**WHAT YOU WILL DO:** Scan the material and copy every line in which "split" appears.

====

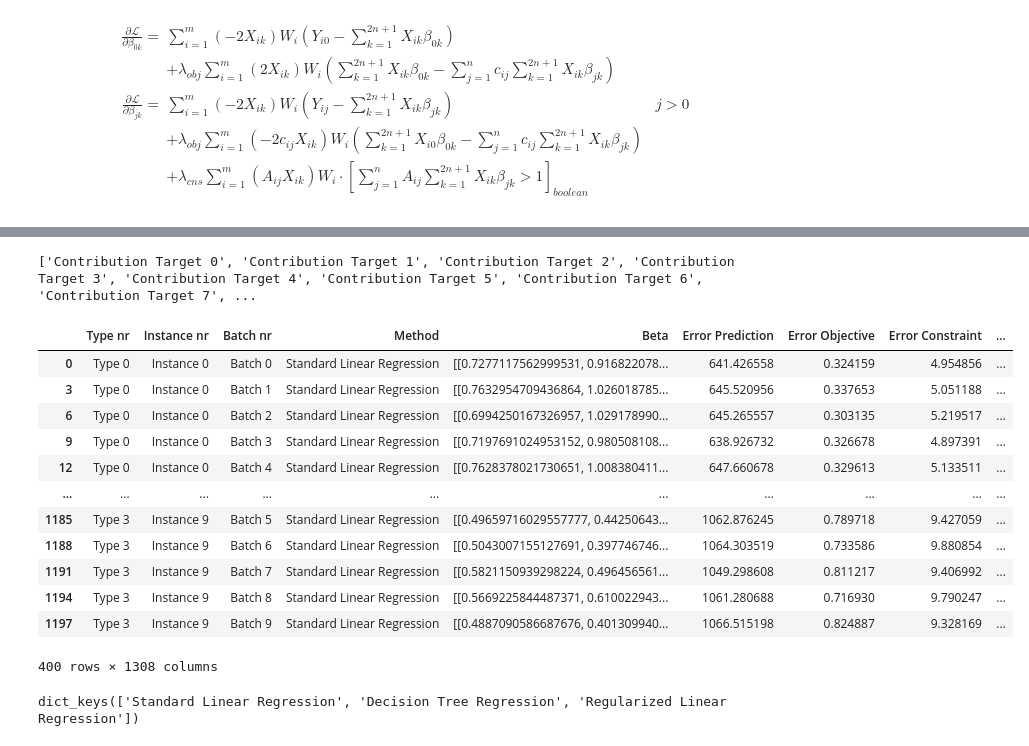
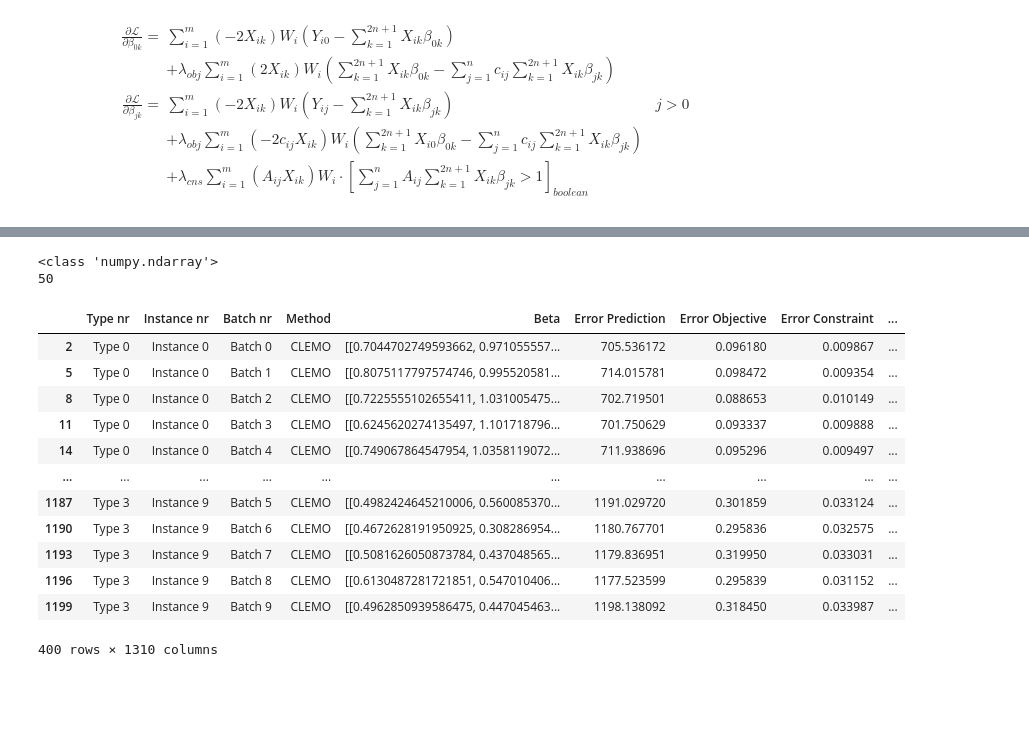
Before and after one commit to daanotto/CLEMO, a Jupyter notebook: KS_cts_various_types.ipynb, the cells around one changed output, grey strips where cells are left out. Saved outputs shown, nothing was run; the diff lists cells and outputs as text; code cells hidden in the pictures; blank space fills up the shorter version.

```diff
--- a/KS_cts_various_types.ipynb
+++ b/KS_cts_various_types.ipynb
@@ -461,7 +596,7 @@ Time: 0.0020401477813720703
 # %%
 dict_methods_standard = {'Standard Linear Regression': {},
                         'Decision Tree Regression': {'max_depth': 5, 'min_samples_leaf': max(int(0.05*smple_sz), 50)},
-                        'Regularized Linear Regression': {'Region': ['all']}}
+                        'CLEMO': {'Region': ['all']}}
 dict_methods = {}
 b = 'Batch 0'
 for ky1 in ins_dict.keys():
@@ -473,9 +608,5 @@ for ky1 in ins_dict.keys():
         lcl_lss_cns = max(lss_cns(wrm_strt_lcl, X = ins_dict[ky1][ky2][b]['Samples'], Y = ins_dict[ky1][ky2][b]['Actuals'], W =ins_dict[ky1][ky2][b]['Weights']),10e-4)
 
         dict_methods[ky1][ky2] = copy.deepcopy(dict_methods_standard)
-        # print(lcl_lss_std)
-        # print(lcl_lss_obj)
-        # print(lcl_lss_cns)
-        # print((np.round(0.5*lcl_lss_std/lcl_lss_obj,decimals=1), 10), (np.round(0.5*lcl_lss_std/lcl_lss_obj, decimals=1),1))
-        dict_methods[ky1][ky2]['Regularized Linear Regression']['Lambdas'] = [(np.round(0.5*lcl_lss_std/lcl_lss_obj,decimals=1), np.round(0.5*lcl_lss_std/lcl_lss_cns,decimals=1))]
+        dict_methods[ky1][ky2]['CLEMO']['Lambdas'] = [(np.round(0.5*lcl_lss_std/lcl_lss_obj,decimals=1), np.round(0.5*lcl_lss_std/lcl_lss_cns,decimals=1))]
                                                                             #   , (np.round(0.5*lcl_lss_std/lcl_lss_obj,decimals=1), 10), (np.round(0.5*lcl_lss_std/lcl_lss_obj, decimals=1),1)]
@@ -568,0 +805,30 @@ Time: 900.1334116458893
+# %%
+for ky1 in ins_dict.keys():
+    for ky2 in ins_dict[ky1].keys():
+        print(ky1,ky2)
+        for i in range(rsmpl_sz):
+            b = 'Batch '+ str(i)
+            print(b)
+            X_lcl = np.array(ins_dict[ky1][ky2][b]['Samples'])
+            Y_lcl = np.array(ins_dict[ky1][ky2][b]['Actuals'])
+            W_lcl = np.array(ins_dict[ky1][ky2][b]['Weights'])
+
+            for method in dict_methods[ky1][ky2].keys():
+                if method == 'CLEMO':
+                    # print('CLEMO')
+                    for rgn in dict_methods[ky1][ky2][method]['Region']:
+                        for lmbds in dict_methods[ky1][ky2][method]['Lambdas']:
+                            sol_RLR_lcl = np.transpose(ins_dict[ky1][ky2][b][method]['Beta']).flatten()
+                            for j in range(nr_trgts):
+                                ins_dict[ky1][ky2][b][method]['Contribution Target ' + str(j)] = np.multiply(ins_dict[ky1][ky2][b][method]['Beta'][j,:-1], ins_dict[ky1][ky2]['c,A,b'][features])
+
+                            ins_dict[ky1][ky2][b][method]['Error Prediction'] = lss_std(sol_RLR_lcl, X = X_lcl, Y = Y_lcl, W = W_lcl)
+                            ins_dict[ky1][ky2][b][method]['Error Objective']  = lss_obj(sol_RLR_lcl, X = X_lcl, Y = Y_lcl, W = W_lcl)
+                            ins_dict[ky1][ky2][b][method]['Error Constraint'] = lss_cns(sol_RLR_lcl, X = X_lcl, Y = Y_lcl, W = W_lcl)
+
+                            Y_pred = np.matmul(X_lcl, sol_RLR_lcl.reshape(nr_ftres_intrcpt, nr_trgts))
+
+                            ins_dict[ky1][ky2][b][method]['Error Objective percentage']  = lss_obj_pred_rel(X = X_lcl, Y = Y_lcl, W = W_lcl, P = Y_pred)
+                            ins_dict[ky1][ky2][b][method]['Error Constraint percentage'] = lss_cns_pred_rel(X = X_lcl, Y = Y_lcl, W = W_lcl, P = Y_pred)
+
+                            print('CLEMO. Error Prediction: ', ins_dict[ky1][ky2][b][method]['Error Prediction'])
@@ -569,50 +918,52 @@ Time: 900.1334116458893
 # %%
 trgs = ['Contribution Target ' + str(i) for i in range(nr_trgts)]
 ftrs = np.concatenate((['Val\n' + str(i+1) for i in range(nr_items)],['Wgt\n' + str(i+1) for i in range(nr_items)]))
-print(trgs)
 
 # Create dataframe to plot stability boxplots later on
 df = pd.DataFrame.from_dict({(i,j,k,l): ins_dict[i][j][k][l]
                                 for i in ins_dict.keys()
                                 for j in ins_dict[i].keys()
                                 for k in ['Batch '+ str(l) for l in range(rsmpl_sz)]
                                 for l in dict_methods[i][j].keys()},
                             orient='index'
                             )
 df.index.names = ['Type nr', 'Instance nr','Batch nr', 'Method']
 df = df.reset_index()
 
 df_lists = df
+print(type(df['Contribution Target 0'].iloc[0]))
+print(len(df['Contribution Target 0'].iloc[0]))
 
 ftr_cols = []
 for trg in trgs:
-    trg_cols = np.concatenate(([trg + ' Val\n' + str(i+1) for i in range(nr_items)],[trg + ' Wgt\n' + str(i+1) for i in range(nr_items)]))
+    trg_cols = np.concatenate(([trg + ' Value item' + str(i+1) for i in range(nr_items)],[trg + ' Wgt item' + str(i+1) for i in range(nr_items)]))
     ftr_cols = np.concatenate((ftr_cols,trg_cols))
     #split column of lists into new columns
     split = pd.DataFrame(df[trg].to_list(), columns = trg_cols)
     #join split columns back to original DataFrame
     df = pd.concat([df, split], axis=1)
     #drop original column
     df = df.drop(trg, axis=1)
 # explode_lst = list(trgs) + ['Features']
 # df = df.explode(explode_lst, ignore_index=False)
 df.to_excel("Overview_Original_df_25_items"+str(today)+".xlsx")
-display(df[df['Method']=='Standard Linear Regression'])
+display(df[df['Method']=='CLEMO'])
 # %% [output]
-['Contribution Target 0', 'Contribution Target 1', 'Contribution Target 2', 'Contribution Target 3', 'Contribution Target 4', 'Contribution Target 5', 'Contribution Target 6', 'Contribution Target 7', ...
+<class 'numpy.ndarray'>
+50
 |  | Type nr | Instance nr | Batch nr | Method | Beta | Error Prediction | Error Objective | Error Constraint | ... |
-| 0 | Type 0 | Instance 0 | Batch 0 | Standard Linear Regression | [[0.7277117562999531, 0.916822078... | 641.426558 | 0.324159 | 4.954856 | ... |
-| 3 | Type 0 | Instance 0 | Batch 1 | Standard Linear Regression | [[0.7632954709436864, 1.026018785... | 645.520956 | 0.337653 | 5.051188 | ... |
-| 6 | Type 0 | Instance 0 | Batch 2 | Standard Linear Regression | [[0.6994250167326957, 1.029178990... | 645.265557 | 0.303135 | 5.219517 | ... |
-| 9 | Type 0 | Instance 0 | Batch 3 | Standard Linear Regression | [[0.7197691024953152, 0.980508108... | 638.926732 | 0.326678 | 4.897391 | ... |
-| 12 | Type 0 | Instance 0 | Batch 4 | Standard Linear Regression | [[0.7628378021730651, 1.008380411... | 647.660678 | 0.329613 | 5.133511 | ... |
+| 2 | Type 0 | Instance 0 | Batch 0 | CLEMO | [[0.7044702749593662, 0.971055557... | 705.536172 | 0.096180 | 0.009867 | ... |
+| 5 | Type 0 | Instance 0 | Batch 1 | CLEMO | [[0.8075117797574746, 0.995520581... | 714.015781 | 0.098472 | 0.009354 | ... |
+| 8 | Type 0 | Instance 0 | Batch 2 | CLEMO | [[0.7225555102655411, 1.031005475... | 702.719501 | 0.088653 | 0.010149 | ... |
+| 11 | Type 0 | Instance 0 | Batch 3 | CLEMO | [[0.6245620274135497, 1.101718796... | 701.750629 | 0.093337 | 0.009888 | ... |
+| 14 | Type 0 | Instance 0 | Batch 4 | CLEMO | [[0.749067864547954, 1.0358119072... | 711.938696 | 0.095296 | 0.009497 | ... |
 | ... | ... | ... | ... | ... | ... | ... | ... | ... | ... |
-| 1185 | Type 3 | Instance 9 | Batch 5 | Standard Linear Regression | [[0.49659716029557777, 0.44250643... | 1062.876245 | 0.789718 | 9.427059 | ... |
-| 1188 | Type 3 | Instance 9 | Batch 6 | Standard Linear Regression | [[0.5043007155127691, 0.397746746... | 1064.303519 | 0.733586 | 9.880854 | ... |
-| 1191 | Type 3 | Instance 9 | Batch 7 | Standard Linear Regression | [[0.5821150939298224, 0.496456561... | 1049.298608 | 0.811217 | 9.406992 | ... |
-| 1194 | Type 3 | Instance 9 | Batch 8 | Standard Linear Regression | [[0.5669225844487371, 0.610022943... | 1061.280688 | 0.716930 | 9.790247 | ... |
-| 1197 | Type 3 | Instance 9 | Batch 9 | Standard Linear Regression | [[0.4887090586687676, 0.401309940... | 1066.515198 | 0.824887 | 9.328169 | ... |
+| 1187 | Type 3 | Instance 9 | Batch 5 | CLEMO | [[0.4982424645210006, 0.560085370... | 1191.029720 | 0.301859 | 0.033124 | ... |
+| 1190 | Type 3 | Instance 9 | Batch 6 | CLEMO | [[0.4672628191950925, 0.308286954... | 1180.767701 | 0.295836 | 0.032575 | ... |
+| 1193 | Type 3 | Instance 9 | Batch 7 | CLEMO | [[0.5081626050873784, 0.437048565... | 1179.836951 | 0.319950 | 0.033031 | ... |
+| 1196 | Type 3 | Instance 9 | Batch 8 | CLEMO | [[0.6130487281721851, 0.547010406... | 1177.523599 | 0.295839 | 0.031152 | ... |
+| 1199 | Type 3 | Instance 9 | Batch 9 | CLEMO | [[0.4962850939586475, 0.447045463... | 1198.138092 | 0.318450 | 0.033987 | ... |
-400 rows × 1308 columns
+400 rows × 1310 columns
 # %%
 # determine % agreement over the x instances in the order of the first-k relative feature importance of Linear Regression surrogate
 def agreement(df_lcl, type, instance, method, target_index, total_batches = rsmpl_sz):
@@ -647,10 +998,6 @@ def agreement(df_lcl, type, instance, method, target_index, total_batches = rsmp
             overlap.append(ovrlp_cnt/max_ovrlp)
 
     return overlap
-# %%
-dict_methods['Type 0']['Instance 0'].keys()
-# %% [output]
-dict_keys(['Standard Linear Regression', 'Decision Tree Regression', 'Regularized Linear Regression'])
 # %%
 f = 5
 
```
Also changed, not shown: parts of 23 cells of this notebook, 53 other files.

====

**SOLUTION TO THE EXERCISE:**
     #split column of lists into new columns
     split = pd.DataFrame(df[trg].to_list(), columns = trg_cols)
     #join split columns back to original DataFrame
     df = pd.concat([df, split], axis=1)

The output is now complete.